|Greece Ionian & Gulf of Corinth||
Our carbon footprint must be up to size 13EEE with the amount of motoring we are doing lately...over 12 hours from Poros to Galaxidi, all of it accompanied by the throb of the "iron jenny". There was hardly a breath of wind between Poros and the Corinth canal, and not much more in the Gulf of Corinth.
About four hours out of Poros, we finally got around to reviewing the information in the Imray pilot, and found Rod Heikell's note saying the canal is closed between 0600-1800 on Tuesdays. Aisling must have the luck of the Irish (even though there's not a single Irishman aboard) because on this particular Tuesday, they were letting traffic through. We arrived at the eastern end of the canal shortly after mid-day and were relieved to be told we would have only a short wait. Within half an hour, the bridge submerged and away we went!
We'd already come through here two years ago...in fact, if we'd waited just one more day we would have transited on the identical date. This time, I got to take the helm...it was a big adrenalin rush to steer through a passage that is only 80 feet wide with the current boosting our speed to about 7.5 knots and the walls rising roughly 300 feet above us at the mid-point.
As we passed under the bridge, a bungee jumper was just taking a leap. Talk about adrenalin rushes! If you know of someone who jumped over the canal at 1.20 p.m. on Tuesday August 30th and wants a picture to prove it, tell him to get in touch with us!

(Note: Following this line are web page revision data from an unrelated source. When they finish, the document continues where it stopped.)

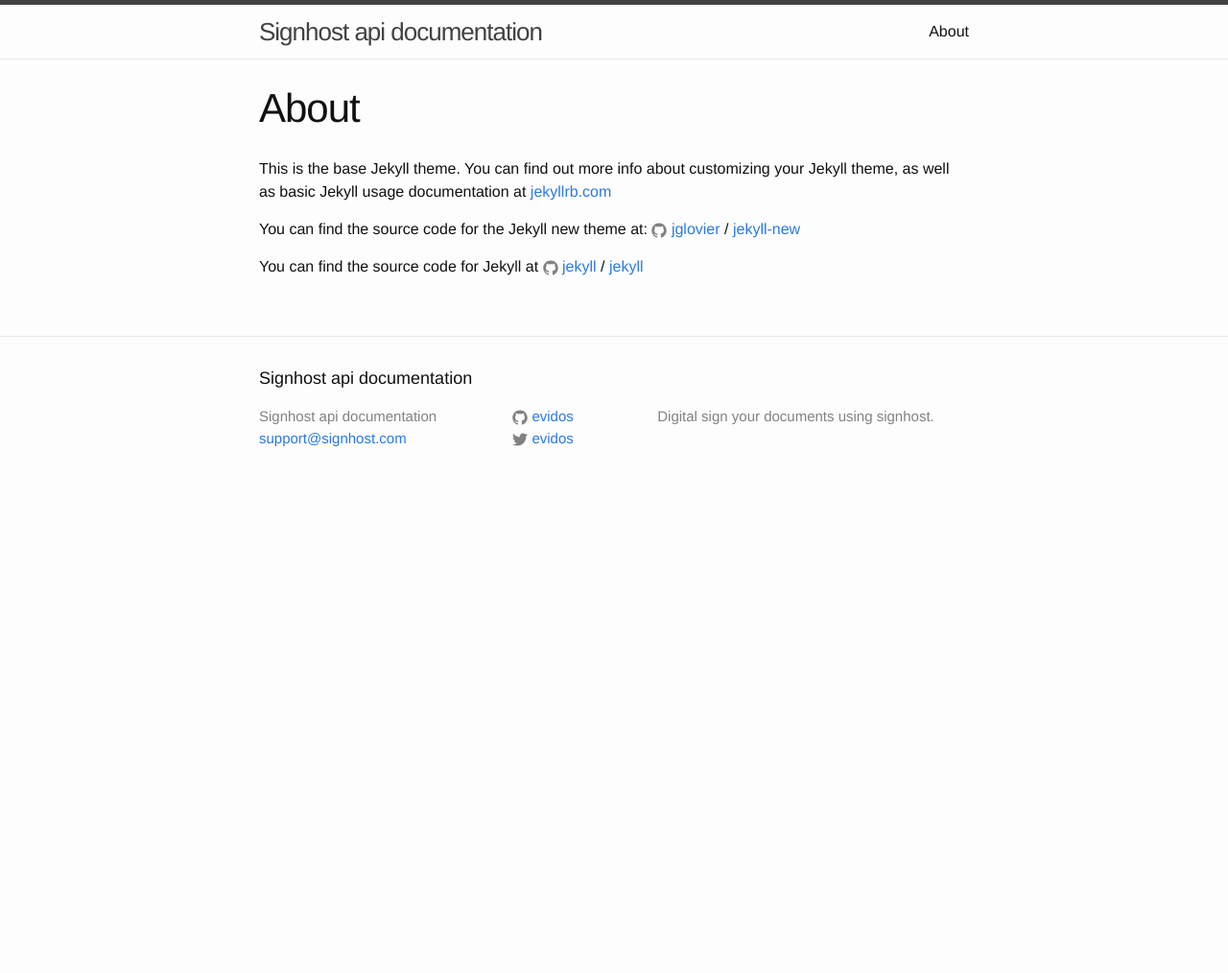
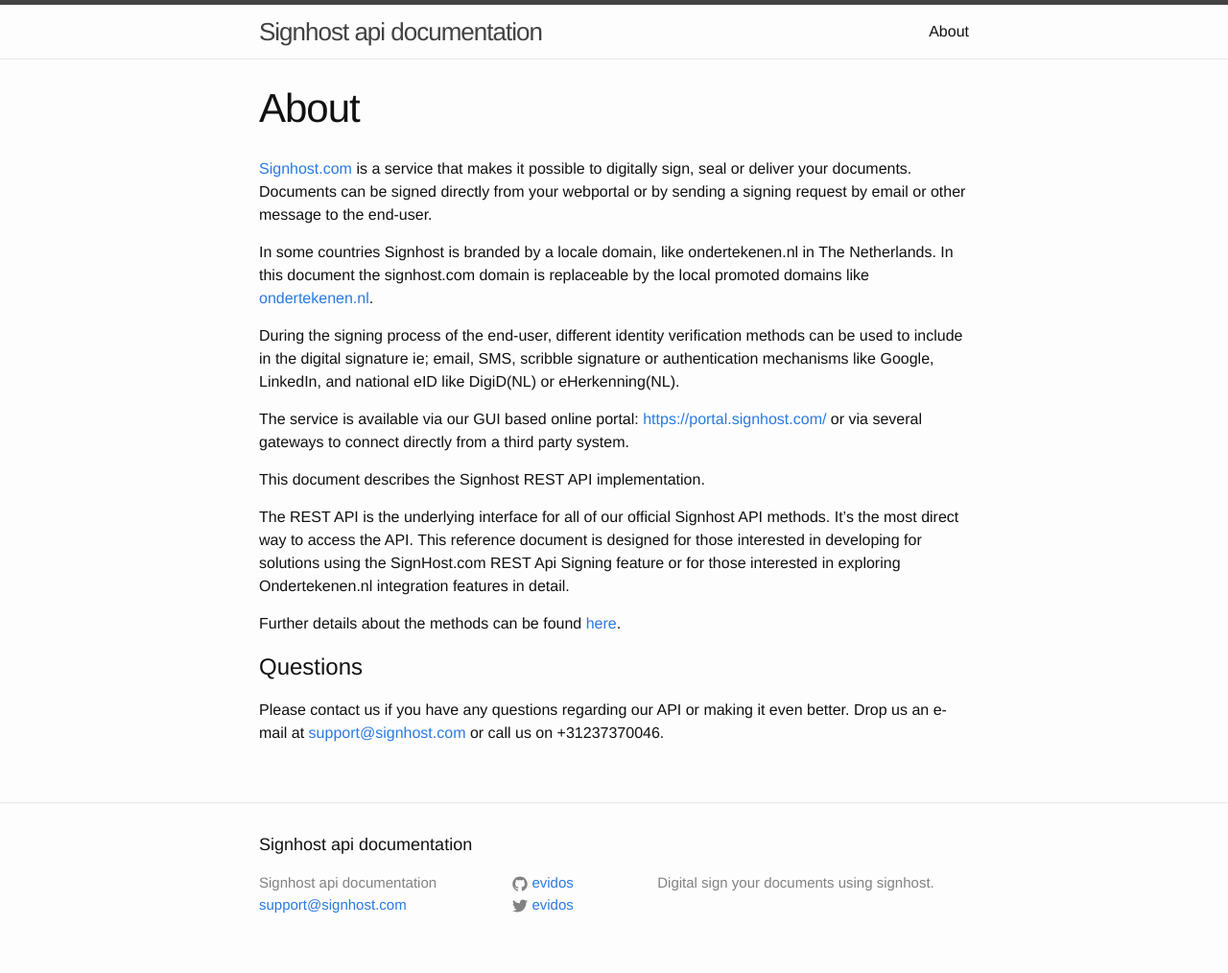
Before and after one commit to markohantula/evidos.github.io, a Jekyll site: the page built from about.md, in a window 1280 px wide. Shown: the whole page at 96% size. Built offline with Jekyll 4.4.1, drawn with Linux system fonts in a browser that asks for light colours; before the commit the page ends 900 px from its top, so only the background shows below that.

Commit message:
Change about.md

```diff
--- a/about.md
+++ b/about.md
@@ -3,13 +3,20 @@
 title: About
 permalink: /about/
 ---
+[Signhost.com](http://www.signhost.com) is a service that makes it possible to digitally sign, seal or deliver your documents. Documents can be signed directly from your webportal or by sending a signing request by email or other message to the end-user.
 
-This is the base Jekyll theme. You can find out more info about customizing your Jekyll theme, as well as basic Jekyll usage documentation at [jekyllrb.com](http://jekyllrb.com/)
+In some countries Signhost is branded by a locale domain, like ondertekenen.nl in The Netherlands. In this document the signhost.com domain is replaceable by the local promoted domains like [ondertekenen.nl](http://ondertekenen.nl/).
 
-You can find the source code for the Jekyll new theme at:
-{% include icon-github.html username="jglovier" %} /
-[jekyll-new](https://github.com/jglovier/jekyll-new)
+During the signing process of the end-user, different identity verification methods can be used to include in the digital signature ie; email, SMS, scribble signature or authentication mechanisms like Google, LinkedIn, and national eID like DigiD(NL) or eHerkenning(NL).
 
-You can find the source code for Jekyll at
-{% include icon-github.html username="jekyll" %} /
-[jekyll](https://github.com/jekyll/jekyll)
+The service is available via our GUI based online portal: [https://portal.signhost.com/](https://portal.signhost.com/) or via several gateways to connect directly from a third party system.
+
+This document describes the Signhost REST API implementation.
+
+The REST API is the underlying interface for all of our official Signhost API methods. It's the most direct way to access the API.
+This reference document is designed for those interested in developing for solutions using the SignHost.com REST Api Signing feature or for those interested in exploring Ondertekenen.nl integration features in detail.
+
+Further details about the methods can be found [here](/).
+
+# Questions
+Please contact us if you have any questions regarding our API or making it even better. Drop us an e-mail at [support@signhost.com](mailto:support@signhost.com) or call us on +31237370046.
```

We had a few uneasy moments when we emerged from the canal and realized that they had not yet submerged the bridge on the western end, but after a quick VHF exchange with the tower ("OK Captain!! OK!!") we finally saw it sinking. It felt like we had just emerged from a flume ride, but we still had about six hours of sailing left to do. With lots of daylight hours still ahead, we decided to continue on to Galaxidhi, which had been one of our favourite stops when we came through the Gulf of Corinth in 2009. As we pulled into the anchorage in the old harbour at 7.30 in the evening, I wondered aloud whether the old saying "You can never go back" would prove true. I'm happy to report that the view from the anchorage is as pretty as ever, even though we spent our first night hanging on for dear life in a big swell and our second night sitting out a spectacular thunder and lightning storm. As an indication of how much one's perspective changes after a couple of weeks without access to fresh water, we were actually delighted when the downpour arrived and washed the salt off our rigging. More on Galaxidhi in our next posting. Right now, I've got some stainless steel that needs polishing!
|Greece Ionian & Gulf of Corinth||